Organised by Gulf Photo Plus, the screening of James Nachtwey’s ‘War Photographer’ proved to be an eye-opening evening.
It’s a touching film about the life of a dedicated war photographer. Indeed if ever you find yourself wondering what it takes to deal with the emotional burdens that come hand in hand working in conflict or war-torn territories … if ever you wonder how a war photographer deals with maintaining some sanity amongst such insanity … if ever you want to find some meaning behind the words “take the express elevator to hell” … then this is the film to see. In fact, I recommend it full stop as a reality check to put some perspective into our every day lives.
James’ imagery is truly stunning with strong black and white story telling frames. He’s worked, among other places, in war zones throughout Africa and in areas of great social poverty around Asia. An interesting quote I picked up was his reply to a question on how he manages fear. Awaiting his answer, I thought of bullets flying overhead, trauma, tears and heartbreak all round in cramped and constricted spaces, chaos and death an unavoidable reality. His reply was this:
‘It is like talking to a marathon runner about pain. Fear is similar. It’s not how your feel fear but how your manage it.’
His answer proved a great metaphor about so many aspects of our lives. Rough times are inevitable. We can’t escape them so we may as well embrace them, manage them and in turn, emerge stronger.
The movie touches on the role of photography during critical social issues like starvation in Africa, poverty in Indonesia and child labour in Asia. Why does one try to capture such hardship? Why not put the camera down and step in? Is it right to essentially be earning a living from someone else’s misery? All heavy topics which James reflects on with honesty and finesse. In short, he stands strong in the belief that photography is in fact, the opposite of war. Think about this for a moment …
To repeat James’ own words:
‘Why photograph war?
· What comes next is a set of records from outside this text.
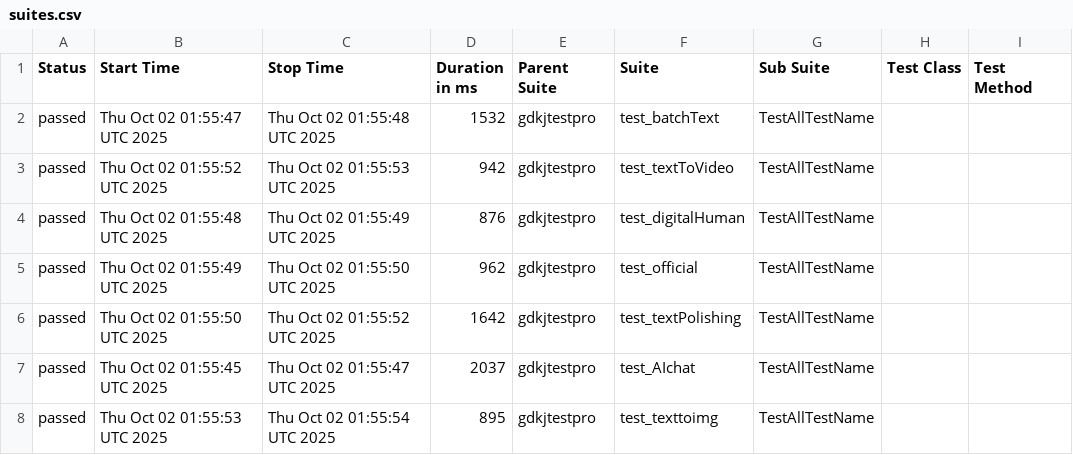
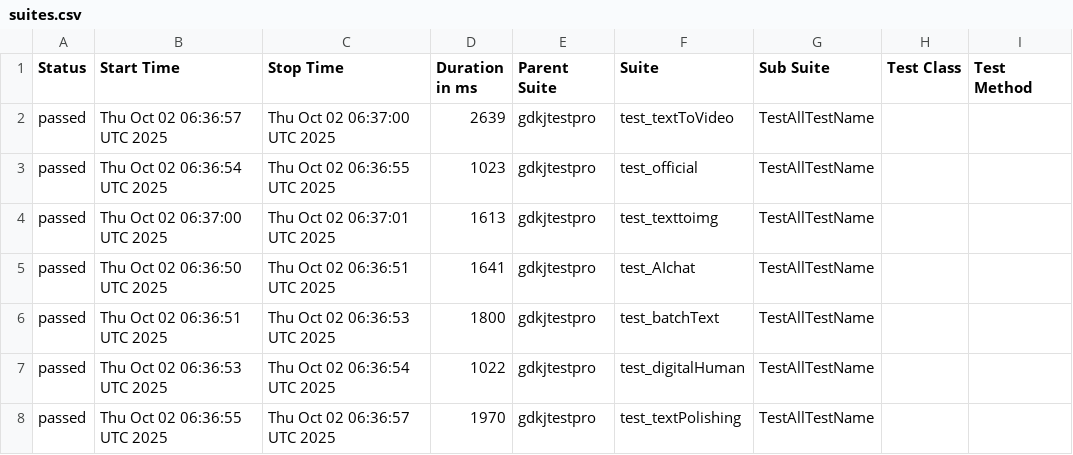
Before and after one commit to cmd-is-xka/gdkj, a CSV file: data/suites.csv, drawn as a sheet; only a part is shown; the diff names each change by its address in the sheet, - before the commit and + after, or states it on an @@ line.

```diff
--- a/data/suites.csv
+++ b/data/suites.csv
-B2 (Start Time): Thu Oct 02 01:55:47 UTC 2025
+B2 (Start Time): Thu Oct 02 06:36:57 UTC 2025
-C2 (Stop Time): Thu Oct 02 01:55:48 UTC 2025
+C2 (Stop Time): Thu Oct 02 06:37:00 UTC 2025
-D2 (Duration in ms): 1532
+D2 (Duration in ms): 2639
-F2 (Suite): test_batchText
+F2 (Suite): test_textToVideo
-B3 (Start Time): Thu Oct 02 01:55:52 UTC 2025
+B3 (Start Time): Thu Oct 02 06:36:54 UTC 2025
-C3 (Stop Time): Thu Oct 02 01:55:53 UTC 2025
+C3 (Stop Time): Thu Oct 02 06:36:55 UTC 2025
-D3 (Duration in ms): 942
+D3 (Duration in ms): 1023
-F3 (Suite): test_textToVideo
+F3 (Suite): test_official
-B4 (Start Time): Thu Oct 02 01:55:48 UTC 2025
+B4 (Start Time): Thu Oct 02 06:37:00 UTC 2025
-C4 (Stop Time): Thu Oct 02 01:55:49 UTC 2025
+C4 (Stop Time): Thu Oct 02 06:37:01 UTC 2025
-D4 (Duration in ms): 876
+D4 (Duration in ms): 1613
-F4 (Suite): test_digitalHuman
+F4 (Suite): test_texttoimg
-B5 (Start Time): Thu Oct 02 01:55:49 UTC 2025
+B5 (Start Time): Thu Oct 02 06:36:50 UTC 2025
-C5 (Stop Time): Thu Oct 02 01:55:50 UTC 2025
+C5 (Stop Time): Thu Oct 02 06:36:51 UTC 2025
-D5 (Duration in ms): 962
+D5 (Duration in ms): 1641
-F5 (Suite): test_official
+F5 (Suite): test_AIchat
-B6 (Start Time): Thu Oct 02 01:55:50 UTC 2025
+B6 (Start Time): Thu Oct 02 06:36:51 UTC 2025
-C6 (Stop Time): Thu Oct 02 01:55:52 UTC 2025
+C6 (Stop Time): Thu Oct 02 06:36:53 UTC 2025
-D6 (Duration in ms): 1642
+D6 (Duration in ms): 1800
-F6 (Suite): test_textPolishing
+F6 (Suite): test_batchText
-B7 (Start Time): Thu Oct 02 01:55:45 UTC 2025
+B7 (Start Time): Thu Oct 02 06:36:53 UTC 2025
-C7 (Stop Time): Thu Oct 02 01:55:47 UTC 2025
+C7 (Stop Time): Thu Oct 02 06:36:54 UTC 2025
-D7 (Duration in ms): 2037
+D7 (Duration in ms): 1022
-F7 (Suite): test_AIchat
+F7 (Suite): test_digitalHuman
-B8 (Start Time): Thu Oct 02 01:55:53 UTC 2025
+B8 (Start Time): Thu Oct 02 06:36:55 UTC 2025
-C8 (Stop Time): Thu Oct 02 01:55:54 UTC 2025
+C8 (Stop Time): Thu Oct 02 06:36:57 UTC 2025
-D8 (Duration in ms): 895
+D8 (Duration in ms): 1970
-F8 (Suite): test_texttoimg
+F8 (Suite): test_textPolishing
```
Also changed, not shown: 28 other files.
Is it possible to put an end to a form of human behavior which has existed throughout history, by the means of photography?’
This film and indeed James deserve great recognition and he was in fact, the recipient of a TED prize wish. Below, a link to his speech, his work and his wish:
To James. I have a profound respect for your dedication to capturing and communicating such important visual messages. Of course, in an ideal world such situations wouldn’t even occur and therefore not need documented. But what you have done, you have done so well.
To the rest of the world. Get your hands on a copy of War Photography. You must see it to give it justice.